Exercise: Locate the word "list" in the data below, then copy every line that holds it.
*** Data to use ***
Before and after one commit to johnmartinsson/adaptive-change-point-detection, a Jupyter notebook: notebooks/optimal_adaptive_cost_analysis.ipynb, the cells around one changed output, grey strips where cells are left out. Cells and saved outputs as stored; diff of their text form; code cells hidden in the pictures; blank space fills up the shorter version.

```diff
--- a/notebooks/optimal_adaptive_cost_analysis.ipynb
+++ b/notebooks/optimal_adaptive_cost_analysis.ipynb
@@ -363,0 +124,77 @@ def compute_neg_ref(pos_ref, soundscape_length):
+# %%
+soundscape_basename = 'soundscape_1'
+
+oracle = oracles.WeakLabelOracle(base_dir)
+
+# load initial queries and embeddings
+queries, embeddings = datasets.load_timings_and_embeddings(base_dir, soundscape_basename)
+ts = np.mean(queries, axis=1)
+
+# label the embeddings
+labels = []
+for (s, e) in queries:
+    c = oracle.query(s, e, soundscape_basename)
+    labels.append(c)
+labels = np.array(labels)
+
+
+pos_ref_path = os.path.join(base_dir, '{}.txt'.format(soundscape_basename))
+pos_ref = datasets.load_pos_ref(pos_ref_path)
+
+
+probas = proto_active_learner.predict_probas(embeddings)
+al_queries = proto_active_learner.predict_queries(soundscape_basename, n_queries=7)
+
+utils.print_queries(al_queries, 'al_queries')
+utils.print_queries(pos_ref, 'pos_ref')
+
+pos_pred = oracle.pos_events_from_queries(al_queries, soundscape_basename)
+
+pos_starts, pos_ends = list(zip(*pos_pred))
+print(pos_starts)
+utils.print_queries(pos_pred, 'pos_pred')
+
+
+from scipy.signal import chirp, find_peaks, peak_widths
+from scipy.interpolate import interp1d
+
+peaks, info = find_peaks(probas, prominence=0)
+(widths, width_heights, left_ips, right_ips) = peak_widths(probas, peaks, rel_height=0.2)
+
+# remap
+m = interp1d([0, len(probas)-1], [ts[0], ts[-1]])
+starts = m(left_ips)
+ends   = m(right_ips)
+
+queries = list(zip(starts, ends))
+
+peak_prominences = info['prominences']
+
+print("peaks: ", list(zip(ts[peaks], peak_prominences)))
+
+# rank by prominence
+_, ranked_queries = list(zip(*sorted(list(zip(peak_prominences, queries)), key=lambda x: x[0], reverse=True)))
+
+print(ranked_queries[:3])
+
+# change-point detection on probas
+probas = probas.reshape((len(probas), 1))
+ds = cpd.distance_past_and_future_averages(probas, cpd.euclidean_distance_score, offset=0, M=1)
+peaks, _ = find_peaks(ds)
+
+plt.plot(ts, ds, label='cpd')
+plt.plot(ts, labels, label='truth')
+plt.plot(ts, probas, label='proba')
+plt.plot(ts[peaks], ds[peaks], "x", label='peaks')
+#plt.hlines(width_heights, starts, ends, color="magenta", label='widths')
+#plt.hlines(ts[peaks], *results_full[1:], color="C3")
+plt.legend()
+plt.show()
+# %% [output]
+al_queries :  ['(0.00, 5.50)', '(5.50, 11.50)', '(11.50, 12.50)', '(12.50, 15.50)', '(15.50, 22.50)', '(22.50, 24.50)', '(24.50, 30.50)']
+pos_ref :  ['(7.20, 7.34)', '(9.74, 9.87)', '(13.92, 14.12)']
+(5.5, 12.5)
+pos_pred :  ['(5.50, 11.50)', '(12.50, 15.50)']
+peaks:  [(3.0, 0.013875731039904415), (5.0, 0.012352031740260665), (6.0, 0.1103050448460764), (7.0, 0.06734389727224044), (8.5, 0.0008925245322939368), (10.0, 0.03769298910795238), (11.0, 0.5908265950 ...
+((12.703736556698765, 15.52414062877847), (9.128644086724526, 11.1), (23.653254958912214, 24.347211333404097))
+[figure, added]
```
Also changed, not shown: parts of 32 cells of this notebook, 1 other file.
*** End of Data to use ***
*** Data to use ***
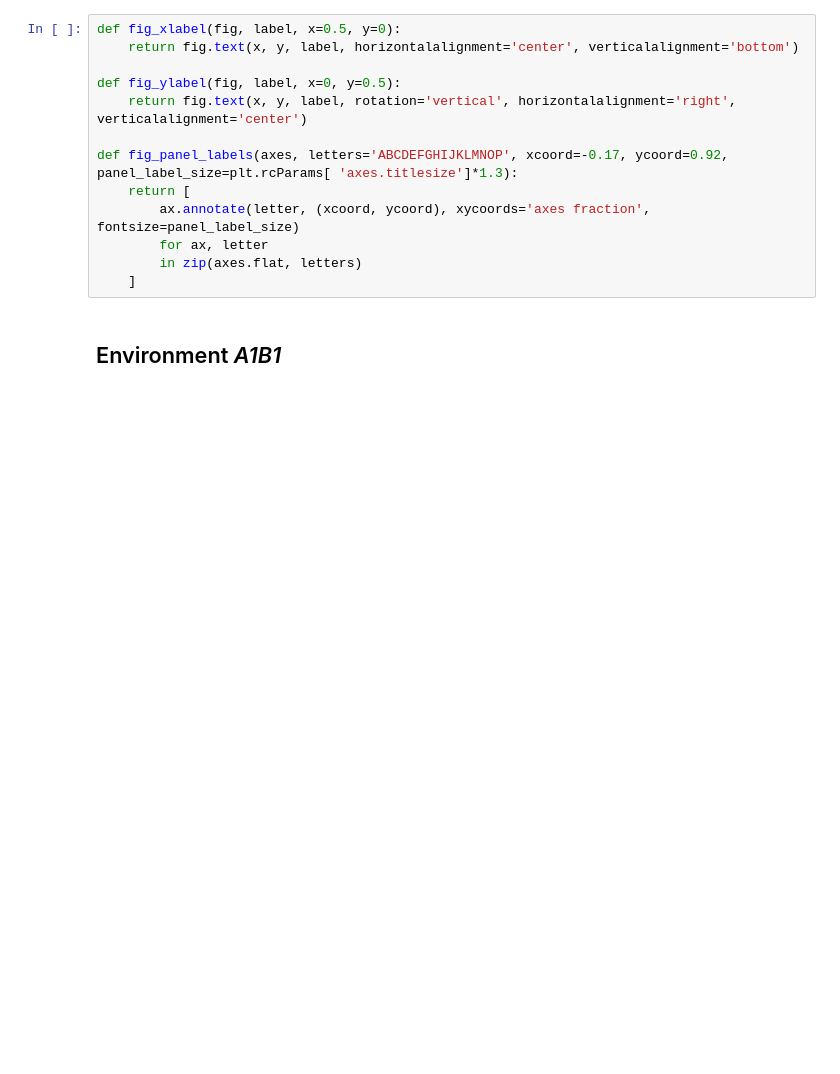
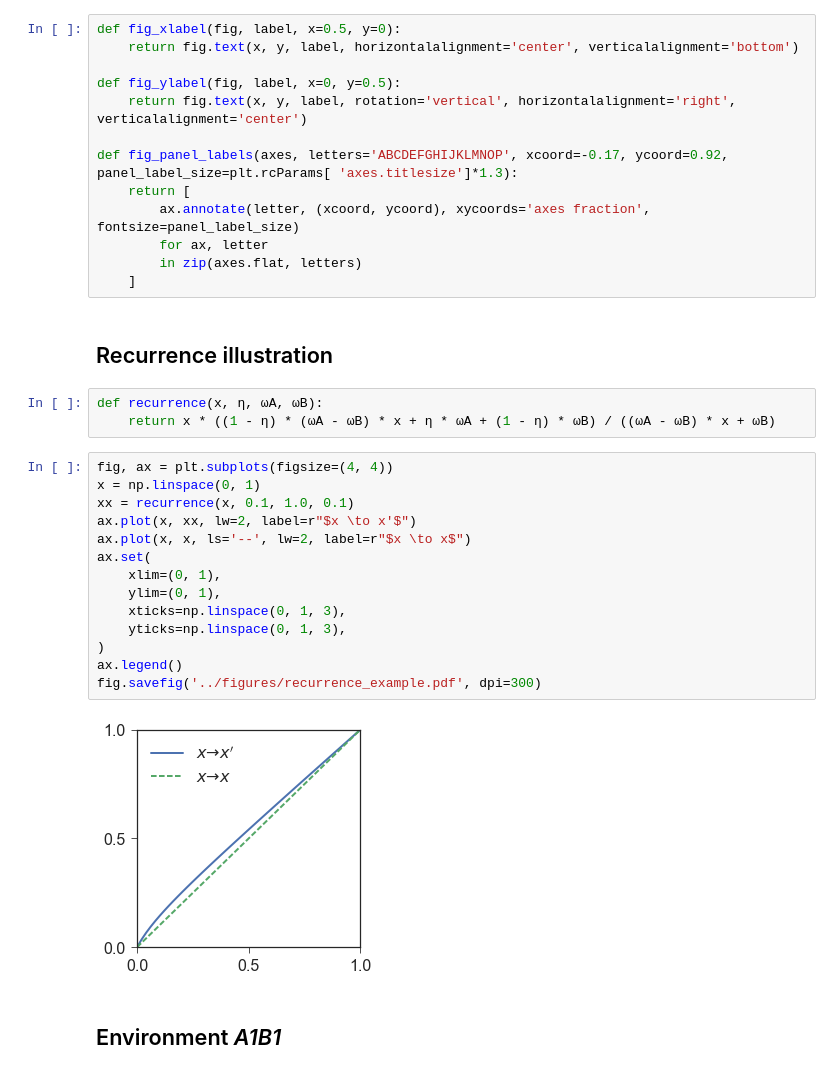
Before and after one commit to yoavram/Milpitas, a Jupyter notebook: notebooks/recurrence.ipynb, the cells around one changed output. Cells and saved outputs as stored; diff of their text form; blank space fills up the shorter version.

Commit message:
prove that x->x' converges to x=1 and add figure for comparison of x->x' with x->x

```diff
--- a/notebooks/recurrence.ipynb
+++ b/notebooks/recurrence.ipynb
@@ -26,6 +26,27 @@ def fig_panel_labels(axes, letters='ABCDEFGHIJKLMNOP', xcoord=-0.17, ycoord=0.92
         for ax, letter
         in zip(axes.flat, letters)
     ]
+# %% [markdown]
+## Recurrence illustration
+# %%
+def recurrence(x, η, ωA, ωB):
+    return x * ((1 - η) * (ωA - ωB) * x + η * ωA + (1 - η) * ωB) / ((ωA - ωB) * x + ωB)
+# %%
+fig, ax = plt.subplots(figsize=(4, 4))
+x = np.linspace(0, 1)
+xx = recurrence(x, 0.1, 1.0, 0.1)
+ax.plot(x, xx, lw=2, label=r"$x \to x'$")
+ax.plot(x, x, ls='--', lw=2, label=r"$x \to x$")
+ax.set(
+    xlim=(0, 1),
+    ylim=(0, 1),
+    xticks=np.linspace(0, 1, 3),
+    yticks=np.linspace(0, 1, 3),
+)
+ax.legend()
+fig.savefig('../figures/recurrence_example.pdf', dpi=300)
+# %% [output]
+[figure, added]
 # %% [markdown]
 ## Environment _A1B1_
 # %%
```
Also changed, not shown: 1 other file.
*** End of Data to use ***
Task output:
+pos_starts, pos_ends = list(zip(*pos_pred))
+queries = list(zip(starts, ends))
+print("peaks: ", list(zip(ts[peaks], peak_prominences)))
+_, ranked_queries = list(zip(*sorted(list(zip(peak_prominences, queries)), key=lambda x: x[0], reverse=True)))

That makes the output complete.